Acute respiratory distress syndrome
Acute respiratory distress syndrome (ARDS) is a life-threatening condition where the lungs are unable to work properly. It is caused by injury to the capillary wall either from illness or a physical injury such as major trauma. This results in the wall becoming leaky, leading to a build-up of fluid and the eventual collapse of the air sacs, leaving the lungs unable to exchange oxygen and carbon dioxide.
Acute respiratory failure (ARF) is a term often used alongside ARDS, but it is a broader term that refers to the failure of the lungs from any causes, such as chronic obstructive pulmonary disease (COPD).
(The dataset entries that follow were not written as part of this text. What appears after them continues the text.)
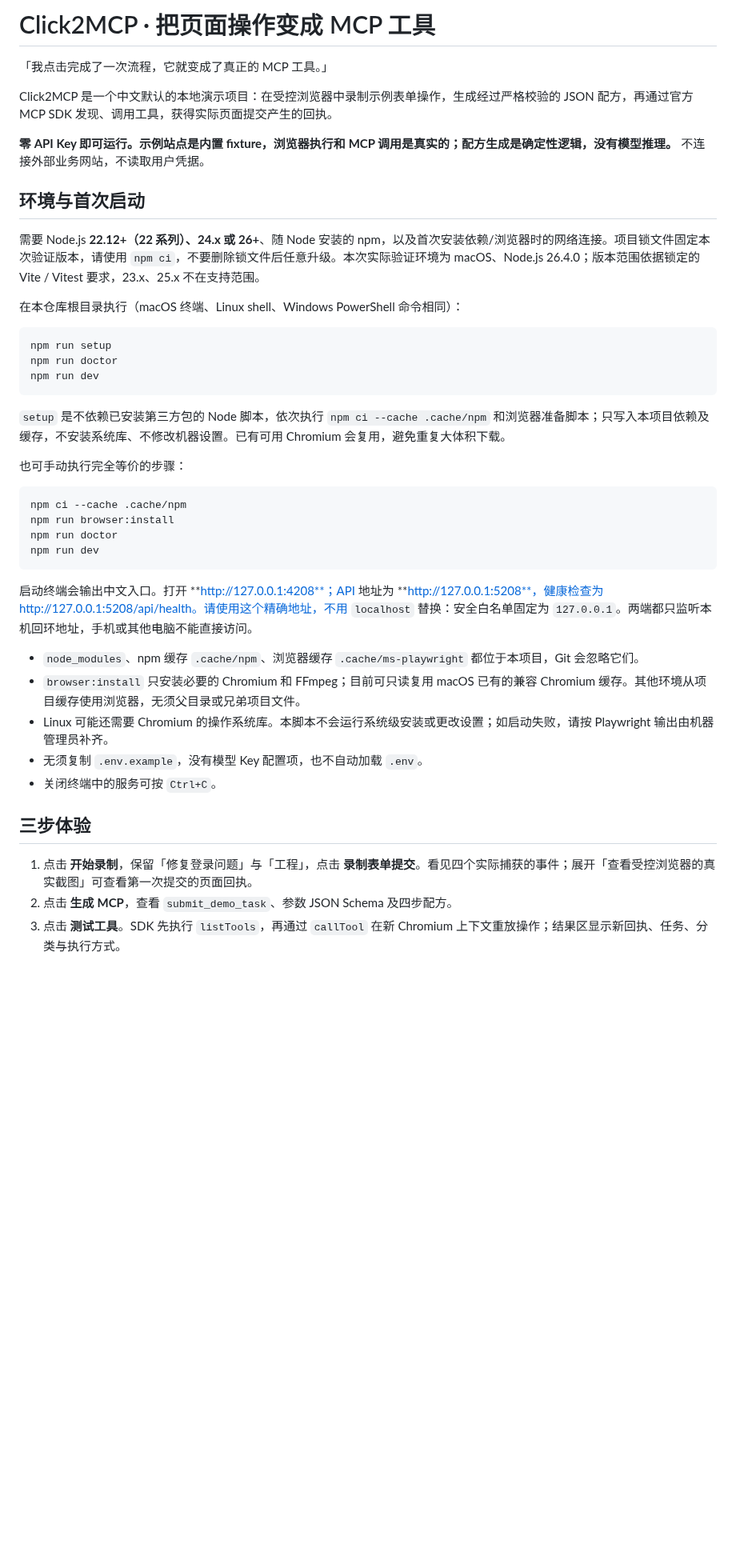
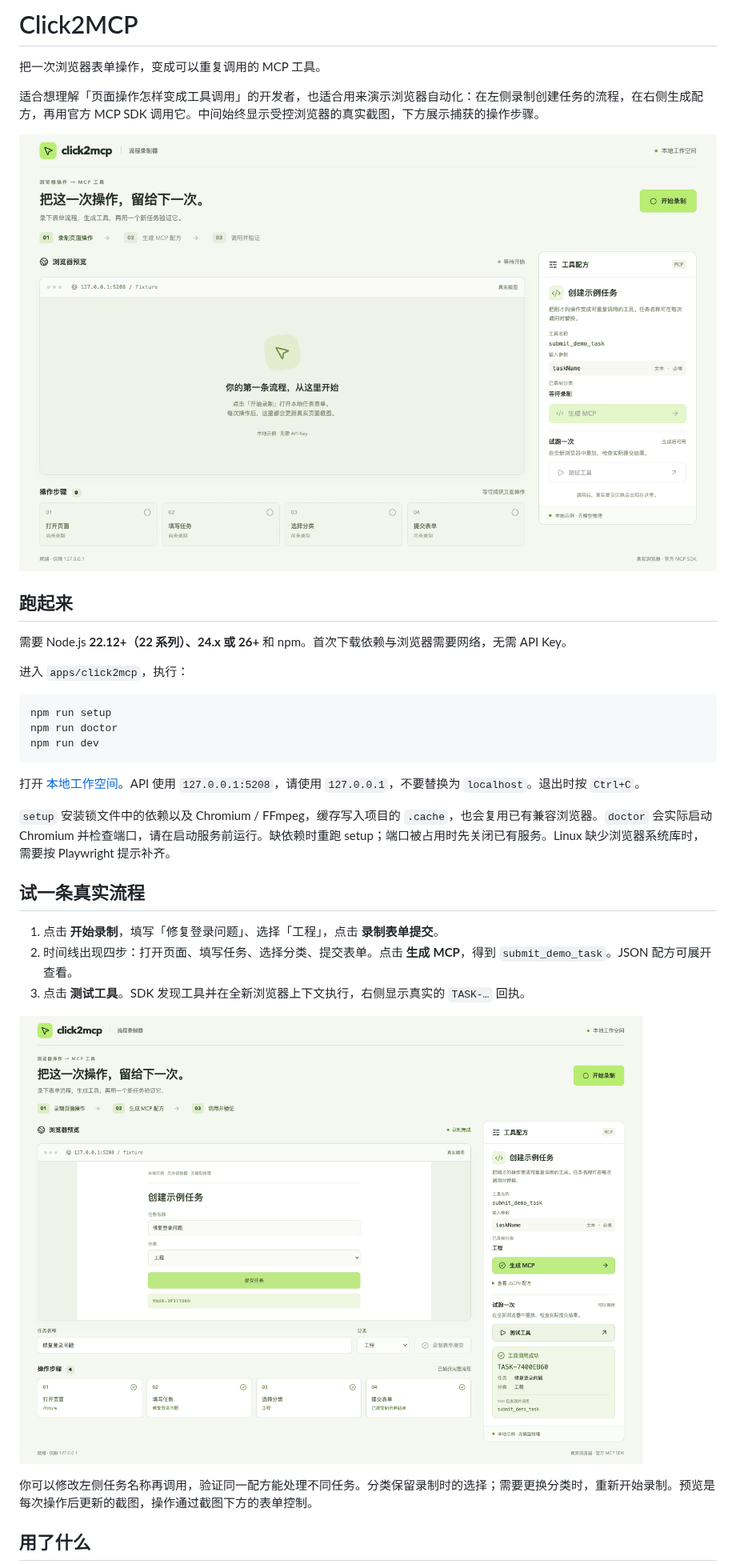
Before and after one commit to shenyangs/click2mcp, a Markdown page: README.md, the part around one of its changes. Shown at 80% size. Rendered like a GitHub page; pictures changed too: docs/images/recorder-empty.png (added), docs/images/recorder-success.png (added); blank space fills up the shorter version.

Commit message:
Redesign Click2MCP as a light visual workflow recorder

````diff
--- a/README.md
+++ b/README.md
@@ -1,16 +1,16 @@
-# Click2MCP · 把页面操作变成 MCP 工具
+# Click2MCP
 
-「我点击完成了一次流程，它就变成了真正的 MCP 工具。」
+把一次浏览器表单操作，变成可以重复调用的 MCP 工具。
 
-Click2MCP 是一个中文默认的本地演示项目：在受控浏览器中录制示例表单操作，生成经过严格校验的 JSON 配方，再通过官方 MCP SDK 发现、调用工具，获得实际页面提交产生的回执。
+适合想理解「页面操作怎样变成工具调用」的开发者，也适合用来演示浏览器自动化：在左侧录制创建任务的流程，在右侧生成配方，再用官方 MCP SDK 调用它。中间始终显示受控浏览器的真实截图，下方展示捕获的操作步骤。
 
-**零 API Key 即可运行。示例站点是内置 fixture，浏览器执行和 MCP 调用是真实的；配方生成是确定性逻辑，没有模型推理。** 不连接外部业务网站，不读取用户凭据。
+![开始录制前的工作空间](docs/images/recorder-empty.png)
 
-## 环境与首次启动
+## 跑起来
 
-需要 Node.js **22.12+（22 系列）、24.x 或 26+**、随 Node 安装的 npm，以及首次安装依赖/浏览器时的网络连接。项目锁文件固定本次验证版本，请使用 `npm ci`，不要删除锁文件后任意升级。本次实际验证环境为 macOS、Node.js 26.4.0；版本范围依据锁定的 Vite / Vitest 要求，23.x、25.x 不在支持范围。
+需要 Node.js **22.12+（22 系列）、24.x 或 26+** 和 npm。首次下载依赖与浏览器需要网络，无需 API Key。
 
-在本仓库根目录执行（macOS 终端、Linux shell、Windows PowerShell 命令相同）：
+进入 `apps/click2mcp`，执行：
 
 ```sh
 npm run setup
@@ -18,28 +18,19 @@ npm run doctor
 npm run dev
 ```
 
-`setup` 是不依赖已安装第三方包的 Node 脚本，依次执行 `npm ci --cache .cache/npm` 和浏览器准备脚本；只写入本项目依赖及缓存，不安装系统库、不修改机器设置。已有可用 Chromium 会复用，避免重复大体积下载。
+打开 [本地工作空间](http://127.0.0.1:4208)。API 使用 `127.0.0.1:5208`，请使用 `127.0.0.1`，不要替换为 `localhost`。退出时按 `Ctrl+C`。
 
-也可手动执行完全等价的步骤：
+`setup` 安装锁文件中的依赖以及 Chromium / FFmpeg，缓存写入项目的 `.cache`，也会复用已有兼容浏览器。`doctor` 会实际启动 Chromium 并检查端口，请在启动服务前运行。缺依赖时重跑 setup；端口被占用时先关闭已有服务。Linux 缺少浏览器系统库时，需要按 Playwright 提示补齐。
 
-```sh
-npm ci --cache .cache/npm
-npm run browser:install
-npm run doctor
-npm run dev
-```
+## 试一条真实流程
 
-启动终端会输出中文入口。打开 **http://127.0.0.1:4208**；API 地址为 **http://127.0.0.1:5208**，健康检查为 http://127.0.0.1:5208/api/health。请使用这个精确地址，不用 `localhost` 替换：安全白名单固定为 `127.0.0.1`。两端都只监听本机回环地址，手机或其他电脑不能直接访问。
+1. 点击 **开始录制**，填写「修复登录问题」、选择「工程」，点击 **录制表单提交**。
+2. 时间线出现四步：打开页面、填写任务、选择分类、提交表单。点击 **生成 MCP**，得到 `submit_demo_task`。JSON 配方可展开查看。
+3. 点击 **测试工具**。SDK 发现工具并在全新浏览器上下文执行，右侧显示真实的 `TASK-…` 回执。
 
-- `node_modules`、npm 缓存 `.cache/npm`、浏览器缓存 `.cache/ms-playwright` 都位于本项目，Git 会忽略它们。
-- `browser:install` 只安装必要的 Chromium 和 FFmpeg；目前可只读复用 macOS 已有的兼容 Chromium 缓存。其他环境从项目缓存使用浏览器，无须父目录或兄弟项目文件。
-- Linux 可能还需要 Chromium 的操作系统库。本脚本不会运行系统级安装或更改设置；如启动失败，请按 Playwright 输出由机器管理员补齐。
-- 无须复制 `.env.example`，没有模型 Key 配置项，也不自动加载 `.env`。
-- 关闭终端中的服务可按 `Ctrl+C`。
+![录制完成并成功调用工具](docs/images/recorder-success.png)
 
-## 三步体验
+你可以修改左侧任务名称再调用，验证同一配方能处理不同任务。分类保留录制时的选择；需要更换分类时，重新开始录制。预览是每次操作后更新的截图，操作通过截图下方的表单控制。
 
-1. 点击 **开始录制**，保留「修复登录问题」与「工程」，点击 **录制表单提交**。看见四个实际捕获的事件；展开「查看受控浏览器的真实截图」可查看第一次提交的页面回执。
-2. 点击 **生成 MCP**，查看 `submit_demo_task`、参数 JSON Schema 及四步配方。
-3. 点击 **测试工具**。SDK 先执行 `listTools`，再通过 `callTool` 在新 Chromium 上下文重放操作；结果区显示新回执、任务、分类与执行方式。
+## 用了什么
 
````
Also changed, not shown: other parts of README.md (+6 -58 lines), 8 other files.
ARDS is unlikely to occur on its own and is usually the result of another health condition or serious accident or injury. People who experience ARDS are therefore likely to have already been admitted to hospital. Signs that a person could have developed ARDS include breathlessness or blue fingers or lips.
There are two types of events that can cause ARDS; direct injury to the lungs and indirect injury to other parts of the body.
- Contents of the stomach moving into the lung (known as gastric aspiration)
- Near drowning
- Severe trauma to the lungs
- Smoke and toxic gas inhalation
- A fat embolism – when fat from the body moves into the respiratory system and causes problems
- Widespread swelling in the body, caused by an overreaction of the immune system (known as severe sepsis)
- Multiple blood transfusions
- Inflammation in the pancreas (known as pancreatitis)
- Blood clotting
- Drug overdose
Doctors identify ARDS based on a number of criteria, including worsening lung symptoms, a chest x-ray showing fluid in the lungs, lung failure without a known cause or the syndrome occuring within a week of a known injury.
The condition is treated in a number of ways:
- Mechanical ventilation, which helps the lungs breathe artificially after they have stopped working
- Fluid management, either restricting fluid or supplying extra fluid depending on the patient’s needs
- Strategies which use the airways to access the injured lung could prove beneficial but there has been little research into the success of these treatments
- Techniques and devices that involve taking blood from a patient and either adding oxygen or removing carbon dioxide, to help support the lungs and heart (known as extracorporeal membrane oxygenation (ECMO)
- Supportive measures such as turning the patient on their stomach and nutritional support may also help
There have so far been no effective pharmacological treatments developed to help treat ARDS.
ARDS can cause death as multiple organs fail. The elderly and people with other conditions are most likely to die from ARDS.
- Between 10–58 people per 100,000 develop ARDS depending on location and how the condition is reported
- 7.1% of people in critical care have ARDS, rising to 12.5% when patients are in intensive care for more than 24 hours
- Death rates range from between 27% and 45% of people with ARDS
- Young patients with ARDS following trauma are the most likely group of people to fully recover from ARDS over 6–12 months
Current and Future Needs
- Research is needed to develop pharmacological therapies for treatment
- Strategies looking at how to repair and regenerate the injured parts of the lungs are required
- Improvements should be sought in the treatment of ARDS patients in relation to ventilation techniques
- Further research is needed in new techniques and diagnostic tools
- Improving common working and standards is needed between nurses, physiotherapists and doctors in the intensive care unit